*Exercise description:* Copy each line that contains the string "frontend", taking them from the material.

*Supplied data:*
● ● ●
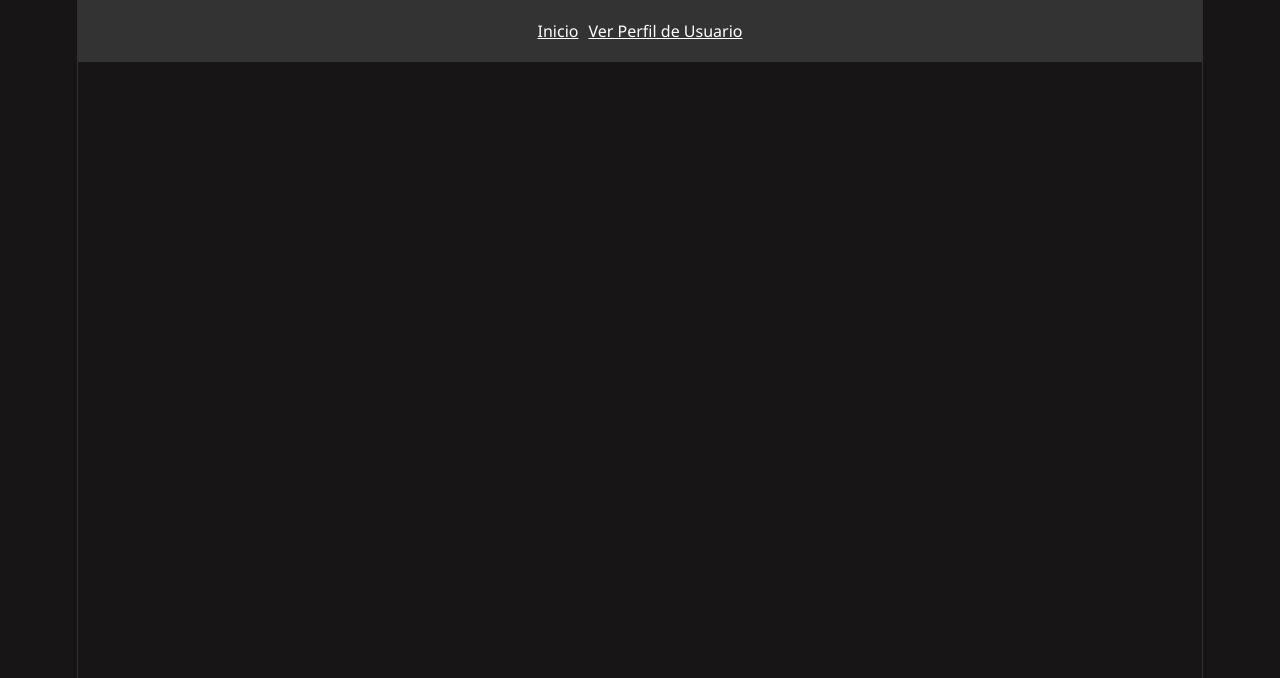
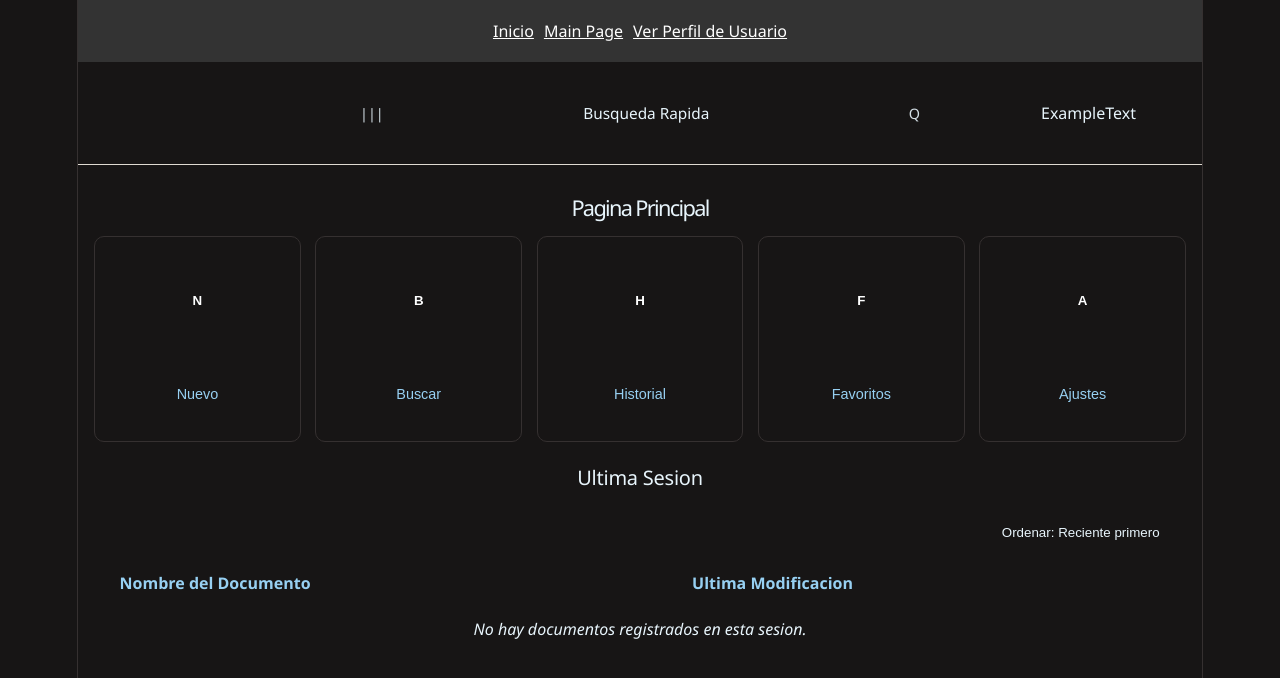
Before and after one commit to Dieg0Naveja1781/EqC-SEIP-SGE, a React (Vite) app in the folder frontend/: page /main in a window 1280 px wide. Shown: the top 678 px of the page. Built offline with nearby package versions, Linux system fonts and the light colour scheme.

Commit message:
{feat} Main: Implentacion de menu de ingreso principal.

```diff
--- a/frontend/src/App.jsx
+++ b/frontend/src/App.jsx
@@ -1,6 +1,6 @@
 import { BrowserRouter, Routes, Route, Link } from "react-router-dom";
 import { UserData } from "./modules/user-data/UserData"; // Importar módulo de datos de usuario
-
+import { MainPage } from './modules/main'; // Importar módulo de la página principal
 function App() {
   return (
     <BrowserRouter>
@@ -9,6 +9,7 @@ function App() {
         <Link to="/" style={{ color: "white", marginRight: "10px" }}>
           Inicio
         </Link>
+        <Link to="/main" style={{ color: 'white', marginRight: '10px' }}>Main Page</Link>
         <Link to="/perfil" style={{ color: "white" }}>
           Ver Perfil de Usuario
         </Link>
@@ -19,6 +20,7 @@ function App() {
           path="/"
           element={<h1>Bienvenido al Sistema de Expedientes</h1>}
         />
+        <Route path="/main" element={<MainPage />} />
         <Route path="/perfil" element={<UserData />} />
       </Routes>
     </BrowserRouter>
--- /dev/null
+++ b/frontend/src/modules/main/components/LastSessionTable.jsx
@@ -0,0 +1,58 @@
+import { useMemo, useState } from 'react';
+
+function LastSessionTable({ records = [] }) {
+  const [sortDirection, setSortDirection] = useState('desc');
+
+  const sortedRows = useMemo(() => {
+    return [...records].sort((a, b) => {
+      const dateA = new Date(a.lastModified).getTime();
+      const dateB = new Date(b.lastModified).getTime();
+      return sortDirection === 'desc' ? dateB - dateA : dateA - dateB;
+    });
+  }, [records, sortDirection]);
+
+  const toggleSort = () => {
+    setSortDirection((prev) => (prev === 'desc' ? 'asc' : 'desc'));
+  };
+
+  return (
+    <section className="main-section">
+      <h2 className="section-title">Ultima Sesion</h2>
+
+      <div className="table-widget">
+        <div className="table-controls">
+          <button type="button" className="sort-btn" onClick={toggleSort}>
+            Ordenar: {sortDirection === 'desc' ? 'Reciente primero' : 'Antiguo primero'}
+          </button>
+        </div>
+
+        <table className="session-table">
+          <thead>
+            <tr>
+              <th>Nombre del Documento</th>
+              <th>Ultima Modificacion</th>
+            </tr>
+          </thead>
+          <tbody>
+            {sortedRows.length === 0 && (
+              <tr>
+                <td colSpan="2" className="empty-table-row">
+                  No hay documentos registrados en esta sesion.
+                </td>
+              </tr>
+            )}
+
+            {sortedRows.map((row, index) => (
+              <tr key={`${row.documentName}-${index}`}>
+                <td>{row.documentName}</td>
+                <td>{row.lastModified}</td>
+              </tr>
+            ))}
+          </tbody>
+        </table>
+      </div>
+    </section>
+  );
+}
+
+export default LastSessionTable;
--- /dev/null
+++ b/frontend/src/modules/main/components/MainHeader.jsx
@@ -0,0 +1,18 @@
+function MainHeader({ username = 'Invitado' }) {
+  return (
+    <div className="main-header">
+      <div className="main-search-pill" role="search" aria-label="Busqueda rapida">
+        <span className="main-search-icon" aria-hidden="true">|||</span>
+        <span className="main-search-text">Busqueda Rapida</span>
+        <span className="main-search-icon" aria-hidden="true">Q</span>
+      </div>
+
+      <div className="main-profile-area">
+        <span className="main-profile-name">{username}</span>
+        <span className="main-profile-bubble" aria-hidden="true" />
+      </div>
+    </div>
+  );
+}
+
+export default MainHeader;
--- /dev/null
+++ b/frontend/src/modules/main/components/QuickActions.jsx
@@ -0,0 +1,37 @@
+const quickActions = [
+  { id: 'new-file', label: 'Nuevo', icon: 'N' },
+  { id: 'search', label: 'Buscar', icon: 'B' },
+  { id: 'history', label: 'Historial', icon: 'H' },
+  { id: 'favorites', label: 'Favoritos', icon: 'F' },
+  { id: 'settings', label: 'Ajustes', icon: 'A' },
+];
+
+function QuickActions() {
+  const handleAction = (actionId) => {
+    console.log(`Accion ejecutada: ${actionId}`);
+  };
+
+  return (
+    <section className="main-section">
+      <h1 className="main-title">Pagina Principal</h1>
+
+      <div className="quick-actions-row">
+        {quickActions.map((action) => (
+          <button
+            className="quick-action-square"
+            type="button"
+            key={action.id}
+            onClick={() => handleAction(action.id)}
+          >
+            <span className="quick-action-icon" aria-hidden="true">
+              {action.icon}
+            </span>
+            <span className="quick-action-label">{action.label}</span>
+          </button>
+        ))}
+      </div>
+    </section>
+  );
+}
+
+export default QuickActions;
--- /dev/null
+++ b/frontend/src/modules/main/index.js
@@ -0,0 +1 @@
+export { default as MainPage } from './pages/MainPage';
--- /dev/null
+++ b/frontend/src/modules/main/pages/MainPage.jsx
@@ -0,0 +1,21 @@
+import MainHeader from '../components/MainHeader';
+import QuickActions from '../components/QuickActions';
+import LastSessionTable from '../components/LastSessionTable';
+import '../styles/MainPage.css';
+
+function MainPage() {
+  return (
+    <div className="main-page-wrap">
+      <header className="main-top-header">
+        <MainHeader username="ExampleText" />
+      </header>
+
+      <main className="main-page">
+        <QuickActions />
+        <LastSessionTable />
+      </main>
+    </div>
+  );
+}
+
+export default MainPage;
--- /dev/null
+++ b/frontend/src/modules/main/styles/MainPage.css
@@ -0,0 +1,235 @@
+.main-page-wrap {
+  min-height: 100vh;
+  background: var(--page-bg);
+}
+
+.main-top-header {
+  background: var(--header-bg);
+  border-bottom: 1px solid #dfdad2;
+}
+
+.main-header {
+  width: min(1200px, 100% - 2rem);
+  margin: 0 auto;
+  min-height: 78px;
+  display: flex;
+  align-items: center;
+  justify-content: flex-end;
+  position: relative;
+  gap: 0.75rem;
+  padding: 0.75rem 0;
+}
+
+.main-search-pill {
+  position: absolute;
+  left: 50%;
+  transform: translateX(-50%);
+  width: min(560px, calc(100% - 8rem));
+  background: var(--search-bg);
+  border-radius: 999px;
+  min-height: 44px;
+  padding: 0 1rem;
+  display: flex;
+  align-items: center;
+  justify-content: space-between;
+  color: var(--text-muted);
+}
+
+.main-search-text {
+  font-size: 0.96rem;
+}
+
+.main-search-icon {
+  font-size: 0.9rem;
+  opacity: 0.9;
+}
+
+.main-profile-area {
+  display: flex;
+  align-items: center;
+  gap: 0.75rem;
+  margin-left: auto;
+  position: relative;
+  z-index: 1;
+}
+
+.main-profile-name {
+  color: var(--text-main);
+  font-weight: 500;
+}
+
+.main-profile-bubble {
+  width: 38px;
+  height: 38px;
+  border-radius: 50%;
+  border: 1px solid var(--stroke-soft);
+  background: var(--accent-primary-soft);
+}
+
+.main-page {
+  width: min(1200px, 100% - 2rem);
+  margin: 1.75rem auto 2.5rem;
+  display: grid;
+  gap: 1.5rem;
+}
+
+.main-section {
+  display: grid;
+  gap: 0.85rem;
+}
+
+.main-title {
+  margin: 0;
+  color: var(--text-main);
+  font-size: clamp(1.3rem, 1.7vw, 1.8rem);
+  text-align: center;
+}
+
+.quick-actions-row {
+  display: grid;
+  grid-template-columns: repeat(5, minmax(90px, 1fr));
+  gap: 0.9rem;
+}
+
+.quick-action-square {
+  border: 1px solid var(--border);
+  border-radius: 10px;
+  background: var(--surface-soft);
+  padding: 0.75rem;
+  aspect-ratio: 1 / 1;
+  display: grid;
+  place-items: center;
+  gap: 0.45rem;
+  cursor: pointer;
+  transition: background-color 0.2s ease, border-color 0.2s ease, transform 0.12s ease;
+}
+
+.quick-action-icon {
+  width: 48px;
+  height: 48px;
+  border-radius: 10px;
+  background: var(--accent-primary);
+  color: #ffffff;
+  display: grid;
+  place-items: center;
+  font-weight: 700;
+  transition: background-color 0.2s ease;
+}
+
+.quick-action-label {
+  font-size: 0.9rem;
+  color: var(--text-secondary);
+  transition: color 0.2s ease;
+}
+
+.quick-action-square:hover {
+  background: var(--color-100);
+  border-color: var(--accent-primary);
+}
+
+.quick-action-square:hover .quick-action-icon {
+  background: var(--color-600);
+}
+
+.quick-action-square:hover .quick-action-label {
+  color: var(--color-900);
+}
+
+.quick-action-square:active {
+  background: var(--color-200);
+  border-color: var(--color-700);
+  transform: scale(0.97);
+}
+
+.quick-action-square:active .quick-action-icon {
+  background: var(--color-800);
+}
+
+.quick-action-square:focus-visible {
+  outline: 3px solid var(--color-300);
+  outline-offset: 2px;
+}
+
+.section-title {
+  margin: 0;
+  color: var(--text-main);
+  font-size: 1.25rem;
+  text-align: center;
+}
+
+.table-widget {
+  border: 1px solid var(--border-regular);
+  border-radius: 12px;
+  padding: 0.85rem;
+  background: var(--surface-card);
+}
+
+.table-controls {
+  display: flex;
+  justify-content: flex-end;
+  margin-bottom: 0.75rem;
+}
+
+.sort-btn {
+  border: 1px solid var(--border-regular);
+  border-radius: 8px;
+  padding: 0.5rem 0.8rem;
+  background: var(--accent-primary-soft);
+  color: var(--text-primary);
+  cursor: pointer;
+}
+
+.session-table {
+  width: 100%;
+  border-collapse: collapse;
+}
+
+.session-table th,
+.session-table td {
+  text-align: left;
+  padding: 0.75rem;
+  border-bottom: 1px solid var(--border-soft);
+}
+
+.session-table thead th {
+  font-weight: 600;
+  color: var(--text-secondary);
+}
+
+.session-table tbody td {
+  color: var(--text-main);
+}
+
+.empty-table-row {
+  text-align: center !important;
+  color: var(--text-muted) !important;
+  font-style: italic;
+}
+
+@media (max-width: 860px) {
+  .main-header {
+    display: grid;
+    grid-template-columns: 1fr;
+    gap: 0.6rem;
+  }
+
+  .main-search-pill {
+    position: static;
+    left: auto;
+    transform: none;
+    width: min(560px, 100%);
+    justify-self: center;
+    order: 2;
+  }
+
+  .main-profile-area {
+    margin-left: 0;
+    z-index: auto;
+    order: 1;
+    justify-self: end;
+  }
+
+  .quick-actions-row {
+    grid-template-columns: repeat(auto-fit, minmax(90px, 1fr));
+  }
+}
```
Also changed, not shown: frontend/src/modules/main/components/SummaryCards.jsx (added, +20 -0 lines).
● ● ●
*Finished task:*
Before and after one commit to Dieg0Naveja1781/EqC-SEIP-SGE, a React (Vite) app in the folder frontend/: page /main in a window 1280 px wide. Shown: the top 678 px of the page. Built offline with nearby package versions, Linux system fonts and the light colour scheme.
--- a/frontend/src/App.jsx
+++ b/frontend/src/App.jsx
+++ b/frontend/src/modules/main/components/LastSessionTable.jsx
+++ b/frontend/src/modules/main/components/MainHeader.jsx
+++ b/frontend/src/modules/main/components/QuickActions.jsx
+++ b/frontend/src/modules/main/index.js
+++ b/frontend/src/modules/main/pages/MainPage.jsx
+++ b/frontend/src/modules/main/styles/MainPage.css
Also changed, not shown: frontend/src/modules/main/components/SummaryCards.jsx (added, +20 -0 lines).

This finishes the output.